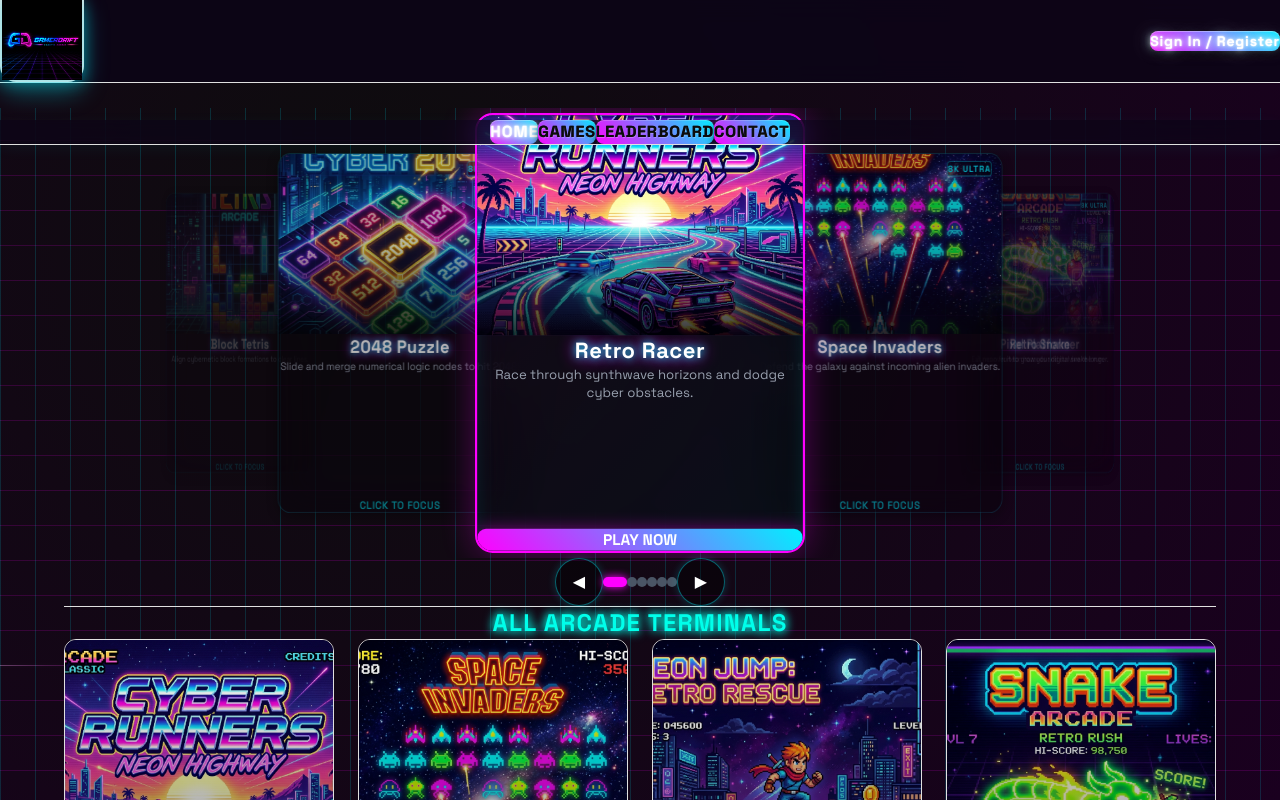
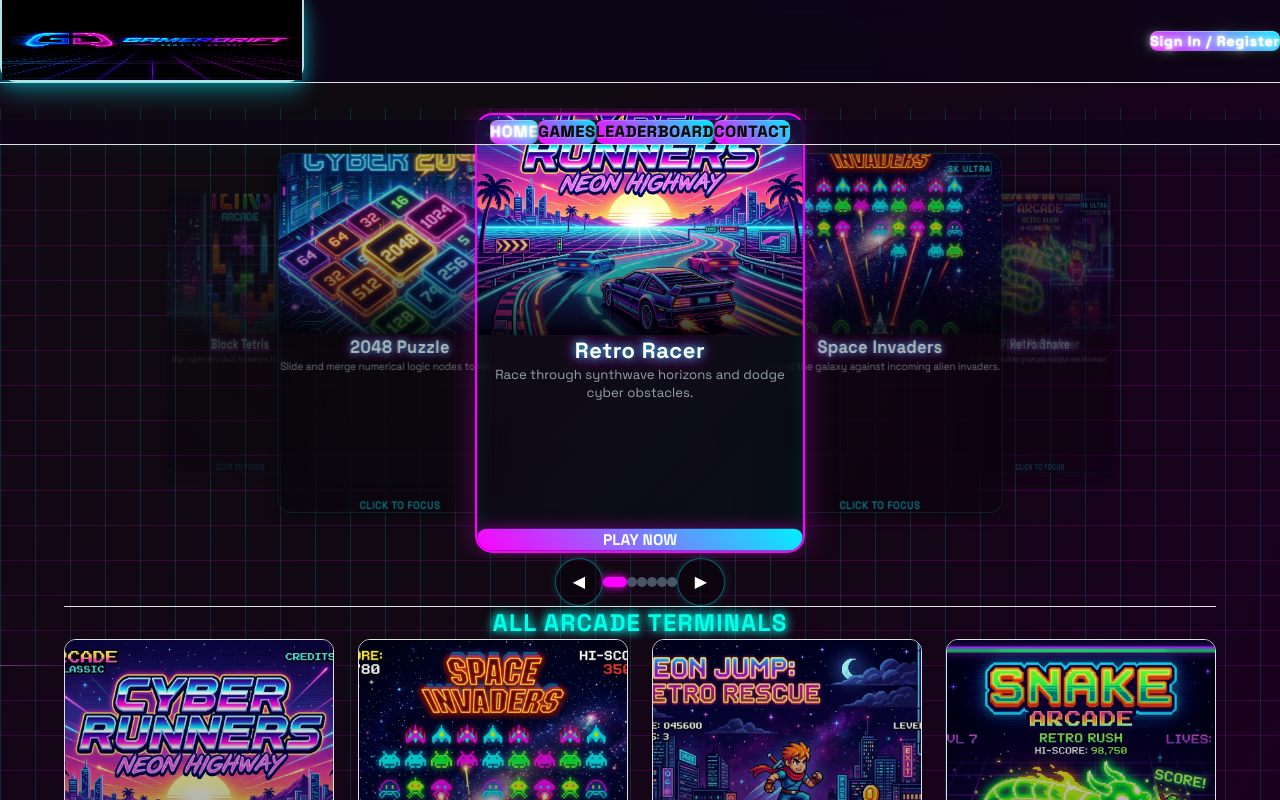
Before and after one commit to gamerdrift/gamerdrift.github.io, a Next.js app: page / in a window 1280 px wide. Built offline with nearby package versions, Linux system fonts and the light colour scheme; no server answers.

Commit message:
style: stretch logo to 300px width and use object-fill

```diff
--- a/components/LogoNavBar.tsx
+++ b/components/LogoNavBar.tsx
@@ -14,7 +14,7 @@ export default function LogoNavBar() {
             <img
               src="/mylogo.png"
               alt="GamerDrift Logo"
-              className="h-12 sm:h-16 md:h-[80px] w-auto object-contain filter drop-shadow-[0_0_8px_rgba(0,240,255,0.5)]"
+              className="h-12 w-[180px] sm:h-16 sm:w-[240px] md:h-[80px] md:w-[300px] object-fill filter drop-shadow-[0_0_8px_rgba(0,240,255,0.5)]"
             />
           </div>
         </Link>
```
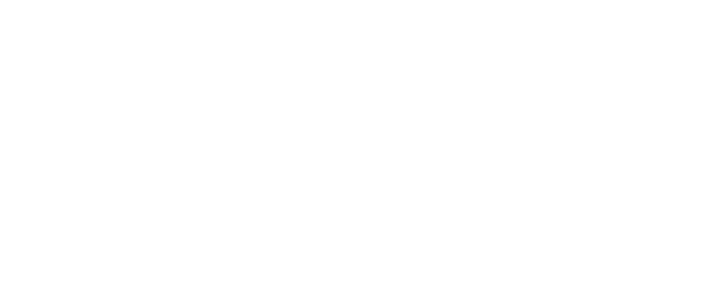
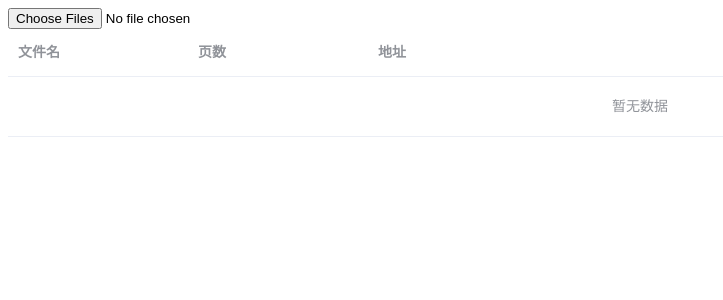
Before and after one commit to hy950831/PDF-Page-Counter, a Vue app: page / in a window 1280 px wide. Shown: the top 300 px of the page, without its empty margins (0-723 px from the left). Built offline with nearby package versions, Linux system fonts and the light colour scheme.

Commit message:
make pdf reader works

```diff
--- a/package.json
+++ b/package.json
@@ -8,8 +8,11 @@
     "lint": "vue-cli-service lint"
   },
   "dependencies": {
+    "ajv-keywords": "^3.1.0",
+    "element-ui": "^2.2.0",
     "jshint": "^2.9.5",
-    "vue": "^2.5.13"
+    "vue": "^2.5.13",
+    "vue-pdf": "^3.2.2"
   },
   "devDependencies": {
     "@vue/cli-plugin-babel": "^3.0.0-beta.1",
--- a/src/App.vue
+++ b/src/App.vue
@@ -1,13 +1,44 @@
 <template>
   <div id="app">
+    <input type="file" name="files" id="files" multiple @change="processFile($event)">
+    <el-table :data="tableData" style="width: 100%">
+      <el-table-column prop="name" label="文件名" width="180"></el-table-column>
+      <el-table-column prop="pages" label="页数" width="180">
+        <template slot-scope="scope">
+          <pdf class="" :src="scope.row.address"></pdf>
+        </template>
+      </el-table-column>
+      <el-table-column prop="address" label="地址"></el-table-column>
+    </el-table>
   </div>
 </template>
 
 <script>
+import pdf from 'vue-pdf'
 
 export default {
-  name: 'page counter',
+  name: 'pageCounter',
   components: {
+    pdf
+  },
+  data() {
+    return {
+      visible: false,
+      tableData: [],
+      fileList: []
+    }
+  },
+  methods: {
+    processFile(event) {
+      this.fileList = event.target.files
+      this.tableData = []
+      const URL = window.URL || window.webkitURL
+      for (let item of this.fileList) {
+        item.address = URL.createObjectURL(item)
+        this.tableData.push(item)
+      }
+      console.log(this.tableData)
+    }
   }
 }
 </script>
--- a/src/main.js
+++ b/src/main.js
@@ -1,7 +1,10 @@
 import Vue from 'vue'
+import ElementUI from 'element-ui'
+import 'element-ui/lib/theme-chalk/index.css'
 import App from './App.vue'
 
 Vue.config.productionTip = false
+Vue.use(ElementUI)
 
 new Vue({
   render: h => h(App)
```
Also changed, not shown: 2 other files (tests, documents, lock files or other folders).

____

The data above is to be printed exactly, all of it, except for the pictures.

Before and after one commit to gamerdrift/gamerdrift.github.io, a Next.js app: page / in a window 1280 px wide. Built offline with nearby package versions, Linux system fonts and the light colour scheme; no server answers.

Commit message:
style: stretch logo to 300px width and use object-fill

```diff
--- a/components/LogoNavBar.tsx
+++ b/components/LogoNavBar.tsx
@@ -14,7 +14,7 @@ export default function LogoNavBar() {
             <img
               src="/mylogo.png"
               alt="GamerDrift Logo"
-              className="h-12 sm:h-16 md:h-[80px] w-auto object-contain filter drop-shadow-[0_0_8px_rgba(0,240,255,0.5)]"
+              className="h-12 w-[180px] sm:h-16 sm:w-[240px] md:h-[80px] md:w-[300px] object-fill filter drop-shadow-[0_0_8px_rgba(0,240,255,0.5)]"
             />
           </div>
         </Link>
```
Before and after one commit to hy950831/PDF-Page-Counter, a Vue app: page / in a window 1280 px wide. Shown: the top 300 px of the page, without its empty margins (0-723 px from the left). Built offline with nearby package versions, Linux system fonts and the light colour scheme.

Commit message:
make pdf reader works

```diff
--- a/package.json
+++ b/package.json
@@ -8,8 +8,11 @@
     "lint": "vue-cli-service lint"
   },
   "dependencies": {
+    "ajv-keywords": "^3.1.0",
+    "element-ui": "^2.2.0",
     "jshint": "^2.9.5",
-    "vue": "^2.5.13"
+    "vue": "^2.5.13",
+    "vue-pdf": "^3.2.2"
   },
   "devDependencies": {
     "@vue/cli-plugin-babel": "^3.0.0-beta.1",
--- a/src/App.vue
+++ b/src/App.vue
@@ -1,13 +1,44 @@
 <template>
   <div id="app">
+    <input type="file" name="files" id="files" multiple @change="processFile($event)">
+    <el-table :data="tableData" style="width: 100%">
+      <el-table-column prop="name" label="文件名" width="180"></el-table-column>
+      <el-table-column prop="pages" label="页数" width="180">
+        <template slot-scope="scope">
+          <pdf class="" :src="scope.row.address"></pdf>
+        </template>
+      </el-table-column>
+      <el-table-column prop="address" label="地址"></el-table-column>
+    </el-table>
   </div>
 </template>
 
 <script>
+import pdf from 'vue-pdf'
 
 export default {
-  name: 'page counter',
+  name: 'pageCounter',
   components: {
+    pdf
+  },
+  data() {
+    return {
+      visible: false,
+      tableData: [],
+      fileList: []
+    }
+  },
+  methods: {
+    processFile(event) {
+      this.fileList = event.target.files
+      this.tableData = []
+      const URL = window.URL || window.webkitURL
+      for (let item of this.fileList) {
+        item.address = URL.createObjectURL(item)
+        this.tableData.push(item)
+      }
+      console.log(this.tableData)
+    }
   }
 }
 </script>
--- a/src/main.js
+++ b/src/main.js
@@ -1,7 +1,10 @@
 import Vue from 'vue'
+import ElementUI from 'element-ui'
+import 'element-ui/lib/theme-chalk/index.css'
 import App from './App.vue'
 
 Vue.config.productionTip = false
+Vue.use(ElementUI)
 
 new Vue({
   render: h => h(App)
```
Also changed, not shown: 2 other files (tests, documents, lock files or other folders).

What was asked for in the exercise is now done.